Focusing on the detail of something we have just seen diverts our attention away from things happening around us and results in an effect known as "inattentional blindness."
While our eyes continue to see things in their path, the visual messages seem not to reach the brain when we are concentrating on something else because its ability to process information is limited, researchers said.
The most famous example of the phenomenon is the famous "invisible gorilla" experiment, where people watching a group of players passing a basketball around do not notice a man in a gorilla suit walking across the screen.
The new study shows that even without the distraction of several moving objects in front of us, we can still become "blinded" simply by trying to remember an image.
Researchers from University College London showed a group of volunteers images containing different coloured squares and asked them to hold them in their mind, and told to expect a flash of light.
The study showed that they were less likely to detect the flash when they were concerned with trying to remember the image than when their mind was unoccupied.
Scans of the participants' brains as they carried out the task revealed a lower level activity in the brain region which processes incoming visual information while the patients were trying to recall the image.
"An example of where this is relevant in the real world is when people are following directions on a sat nav whilst driving," the Telegraph quoted Prof Nilli Lavie, who led the study, as saying.

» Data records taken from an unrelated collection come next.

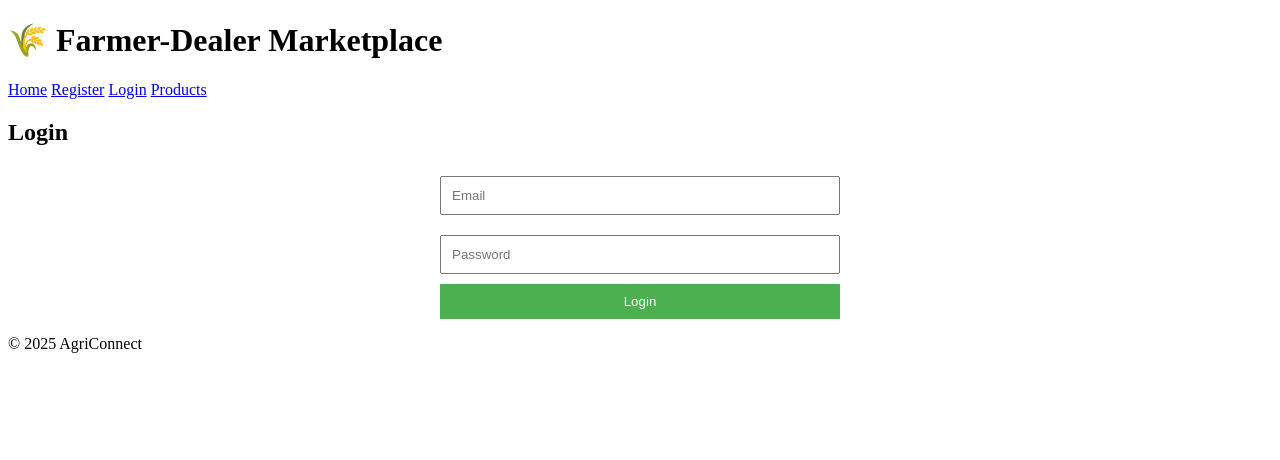
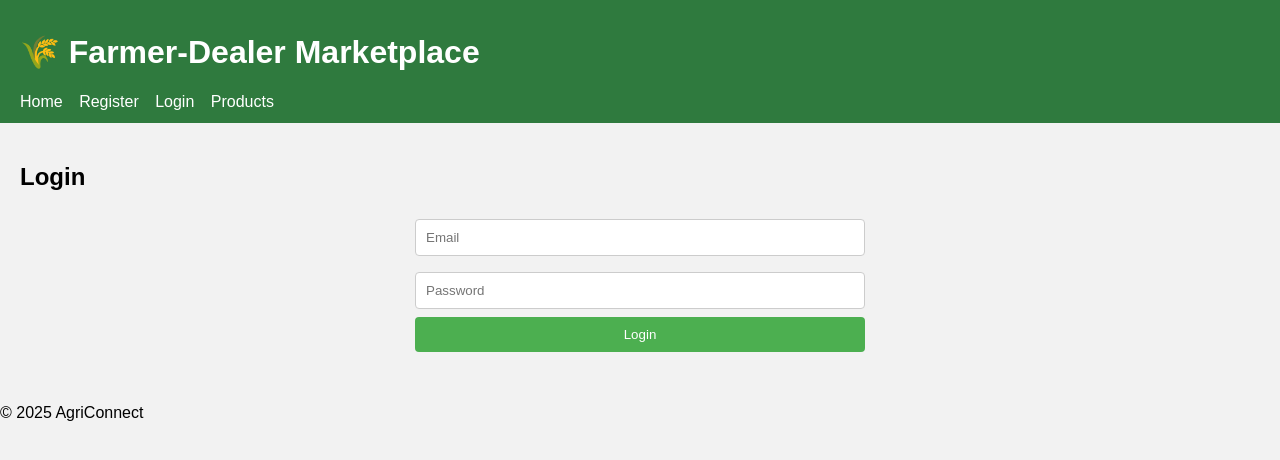
Before and after one commit to Malleshwari-M/Direct-Farmer-to-Dealer-Marketplace-, a plain HTML site: page login.html in a window 1280 px wide. Drawn offline with Linux system fonts and the light colour scheme.

Commit message:
Refactor CSS for improved layout and design
Updated styles for form elements, buttons, and product cards.

```diff
--- a/styles.css
+++ b/styles.css
@@ -1,18 +1,42 @@
+body {
+  font-family: Arial, sans-serif;
+  margin: 0;
+  padding: 0;
+  background: #f2f2f2;
+}
+
+header {
+  background: #2f7a3e;
+  color: white;
+  padding: 12px 20px;
+}
+header nav a {
+  color: white;
+  margin-right: 12px;
+  text-decoration: none;
+}
+main {
+  padding: 20px;
+}
 form {
-  max-width: 400px;
-  margin: auto;
+  max-width: 450px;
+  margin: 10px auto;
   display: flex;
   flex-direction: column;
 }
 input, select, textarea {
-  margin: 10px 0;
+  margin: 8px 0;
   padding: 10px;
+  border-radius: 4px;
+  border: 1px solid #ccc;
 }
 button {
   padding: 10px;
   background-color: #4CAF50;
   color: white;
   border: none;
+  border-radius: 4px;
+  cursor: pointer;
 }
 .btn {
   background-color: #4CAF50;
@@ -20,16 +44,19 @@ button {
   padding: 10px 20px;
   display: inline-block;
   text-decoration: none;
+  border-radius: 4px;
 }
 #productList {
   display: flex;
   flex-wrap: wrap;
-  gap: 10px;
+  gap: 12px;
   padding: 20px;
 }
 .product-card {
   background: white;
   padding: 15px;
   border: 1px solid #ddd;
-  width: 200px;
+  width: 220px;
+  border-radius: 6px;
+  box-shadow: 0 1px 3px rgba(0,0,0,0.05);
 }
```
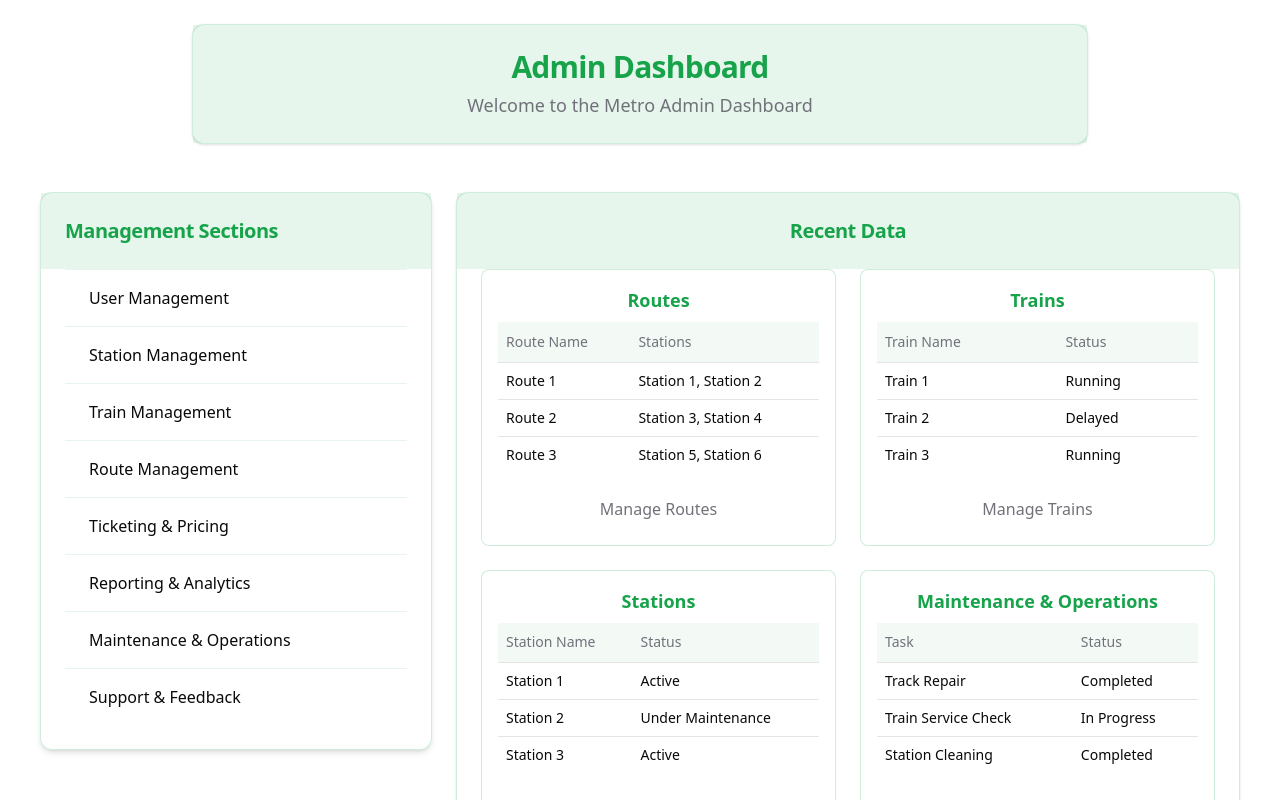
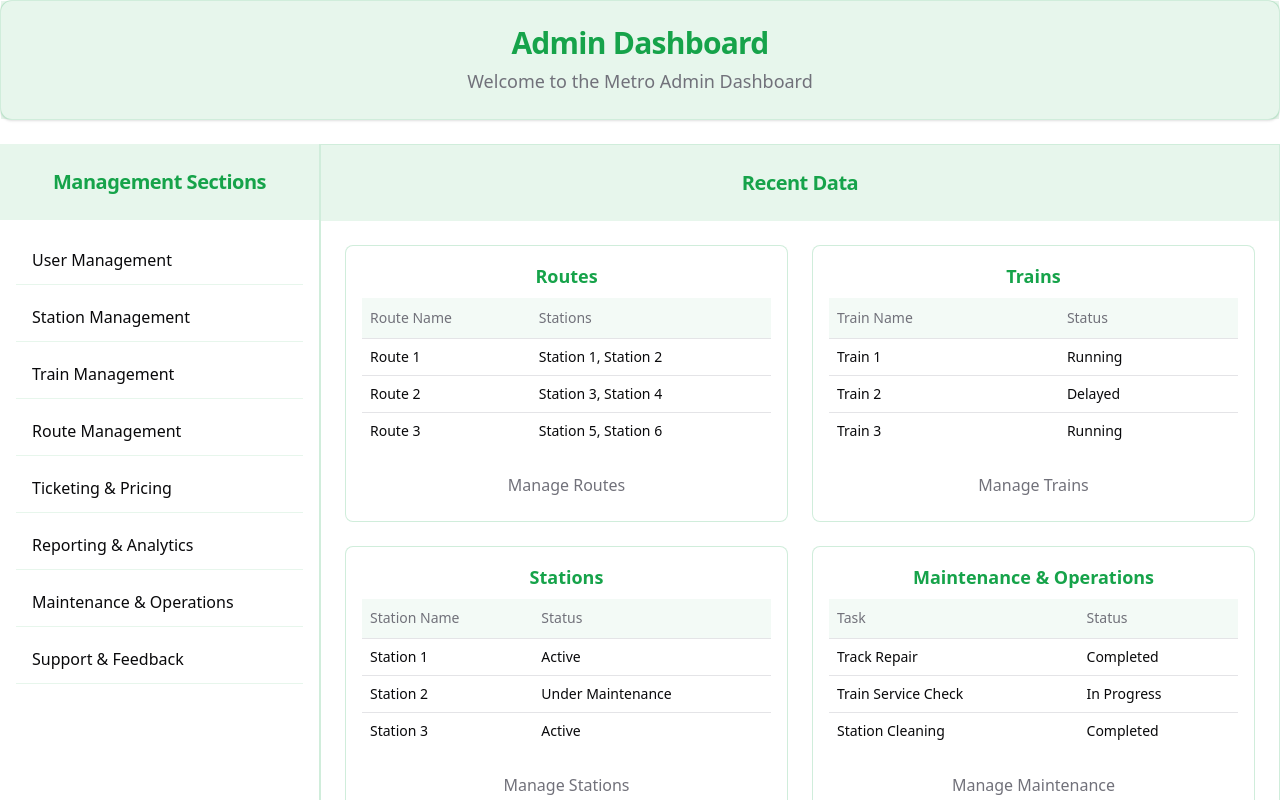
Before and after one commit to R3dRum92/Metro-DB-App, a Next.js app in the folder frontend/: page /protected/dashboard in a window 1280 px wide. Shown: the top 800 px of the page. Built offline with nearby package versions, Linux system fonts and the light colour scheme.

Commit message:
muhahaha

```diff
--- a/frontend/app/protected/dashboard/page.tsx
+++ b/frontend/app/protected/dashboard/page.tsx
@@ -2,7 +2,7 @@
 
 import { useEffect, useState } from "react"
 import { Card, CardContent, CardDescription, CardHeader, CardTitle } from "@/components/ui/card"
-import { Table, TableBody, TableCell, TableHeader, TableRow, TableHead, TableCaption } from "@/components/ui/table"
+import { Table, TableBody, TableCell, TableHeader, TableRow, TableHead } from "@/components/ui/table"
 import { Button } from "@/components/ui/button"
 import Link from "next/link"
 
@@ -17,29 +17,6 @@ export default function Dashboard() {
     // Fetch data from the backend (using dummy data for now)
     useEffect(() => {
         async function fetchData() {
-            // Uncomment and use the backend fetch when the FastAPI server is ready
-            // try {
-            //     const responseRoutes = await fetch("http://localhost:8000/routes")
-            //     const dataRoutes = await responseRoutes.json()
-            //     setRoutes(dataRoutes)
-            //     const responseTrains = await fetch("http://localhost:8000/trains")
-            //     const dataTrains = await responseTrains.json()
-            //     setTrains(dataTrains)
-            //     const responseStations = await fetch("http://localhost:8000/stations")
-            //     const dataStations = await responseStations.json()
-            //     setStations(dataStations)
-            //     const responseMaintenance = await fetch("http://localhost:8000/maintenance")
-            //     const dataMaintenance = await responseMaintenance.json()
-            //     setMaintenance(dataMaintenance)
-            //     const responseNotifications = await fetch("http://localhost:8000/notifications")
-            //     const dataNotifications = await responseNotifications.json()
-            //     setNotifications(dataNotifications)
-            // } catch (error) {
-            //     console.error("Error fetching data:", error)
-            // } finally {
-            //     setLoading(false)
-            // }
-
             // Dummy Data for Testing
             const dummyRoutes = [
                 { route_name: "Route 1", stations: "Station 1, Station 2" },
@@ -79,27 +56,26 @@ export default function Dashboard() {
     }, [])
 
     return (
-        <div className="container mx-auto flex flex-col items-center justify-start min-h-screen p-6 space-y-8">
-            {/* Dashboard Header */}
-            <Card className="w-full max-w-4xl border-primary/20">
+        <div className="flex flex-col h-screen">
+            {/* Full-width header */}
+            <Card className="w-full border-primary/20 mb-6">
                 <CardHeader className="bg-primary/10">
                     <CardTitle className="text-3xl font-bold text-center text-primary">Admin Dashboard</CardTitle>
                     <CardDescription className="text-center text-lg text-muted-foreground">Welcome to the Metro Admin Dashboard</CardDescription>
                 </CardHeader>
             </Card>
 
-            {/* Sidebar and Main Content Section */}
-            <div className="container mx-auto flex min-h-screen p-4 space-x-6">
-                {/* Sidebar - 1/3 of the page */}
-                <div className="w-1/3">
-                    <Card className="shadow-md border-primary/20">
+            {/* Main content area with sidebar and data display */}
+            <div className="flex flex-grow overflow-hidden">
+                {/* Sidebar - 1/4 of the page */}
+                <div className="w-1/4 bg-card border-r border-primary/20 overflow-y-auto">
+                    <div>
                         <CardHeader className="bg-primary/10">
-                            <CardTitle className="text-xl font-bold text-primary">Management Sections</CardTitle>
+                            <CardTitle className="text-xl font-bold text-center text-primary">Management Sections</CardTitle>
                         </CardHeader>
-                        <CardContent>
-                            <div className="overflow-x-auto">
-                                <table className="w-full table-auto">
-                                    <tbody>
+                        <div className="p-4">
+                            <nav>
+                                <ul className="space-y-2">
                                     {[
                                         { href: "/protected/user-manage", label: "User Management" },
                                         { href: "/protected/station-manage", label: "Station Management" },
@@ -110,33 +86,30 @@ export default function Dashboard() {
                                         { href: "/protected/maintenance-operations", label: "Maintenance & Operations" },
                                         { href: "/protected/support-feedback", label: "Support & Feedback" },
                                     ].map((item, index) => (
-                                            <tr key={index} className="border-t border-primary/10">
-                                                <td className="p-2">
+                                        <li key={index} className="border-b border-primary/10">
                                             <Link
                                                 href={item.href}
-                                                        className="block w-full text-foreground px-4 py-2 rounded-md hover:bg-primary/10 transition-colors"
+                                                className="block w-full text-foreground px-4 py-3 rounded-md hover:bg-primary/10 transition-colors"
                                             >
                                                 {item.label}
                                             </Link>
-                                                </td>
-                                            </tr>
+                                        </li>
                                     ))}
-                                    </tbody>
-                                </table>
+                                </ul>
+                            </nav>
                         </div>
-                        </CardContent>
-                    </Card>
+                    </div>
                 </div>
 
-
-                {/* Main Content - 2/3 of the page */}
-                <div className="w-2/3 space-y-6">
-                    <Card className="border-primary/20">
+                {/* Main Content - 3/4 of the page */}
+                <div className="w-3/4 overflow-y-auto pb-8">
+                    {/* Content Grid with proper spacing to avoid cut-off */}
+                    <Card className="border-primary/20 min-h-full rounded-none">
                         <CardHeader className="bg-primary/10">
                             <CardTitle className="text-xl font-bold text-center text-primary">Recent Data</CardTitle>
                         </CardHeader>
-                        <CardContent>
-                            <div className="grid grid-cols-1 md:grid-cols-2 lg:grid-cols-2 gap-6">
+                        <CardContent className="p-6">
+                            <div className="grid grid-cols-2 gap-6 mb-6">
                                 {/* Displaying first 5 rows of the Route table */}
                                 <div className="p-4 bg-card rounded-lg border border-primary/20">
                                     <h3 className="text-lg font-semibold text-center text-primary mb-2">Routes</h3>
@@ -184,6 +157,7 @@ export default function Dashboard() {
                                         <Link href="/protected/train-manage" className="text-muted-foreground px-4 py-2 rounded-md hover:bg-primary/10 transition-colors">Manage Trains</Link>
                                     </div>
                                 </div>
+
                                 {/* Displaying first 5 rows of the Station table */}
                                 <div className="p-4 bg-card rounded-lg border border-primary/20">
                                     <h3 className="text-lg font-semibold text-center text-primary mb-2">Stations</h3>
@@ -231,8 +205,9 @@ export default function Dashboard() {
                                         <Link href="/protected/maintenance-operations" className="text-muted-foreground px-4 py-2 rounded-md hover:bg-primary/10 transition-colors">Manage Maintenance</Link>
                                     </div>
                                 </div>
+                            </div>
 
-                                {/* Displaying Notifications */}
+                            {/* Notifications in its own row to fix layout issue */}
                             <div className="p-4 bg-card rounded-lg border border-primary/20">
                                 <h3 className="text-lg font-semibold text-center text-primary mb-2">Notifications</h3>
                                 <Table>
@@ -255,7 +230,6 @@ export default function Dashboard() {
                                     <Link href="/protected/support-feedback" className="text-muted-foreground px-4 py-2 rounded-md hover:bg-primary/10 transition-colors">Manage Notifications</Link>
                                 </div>
                             </div>
-                            </div>
                         </CardContent>
                     </Card>
                 </div>
```
Lines whose indentation alone changed are shown as unchanged.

"Our research would suggest that focusing on remembering the directions we've just seen on the screen means that we're more likely to fail to observe other hazards around us on the road, for example an approaching motorbike or a pedestrian on a crossing, even though we may be 'looking' at where we're going," Lavie said
The study is published in the Journal of Cognitive Neuroscience.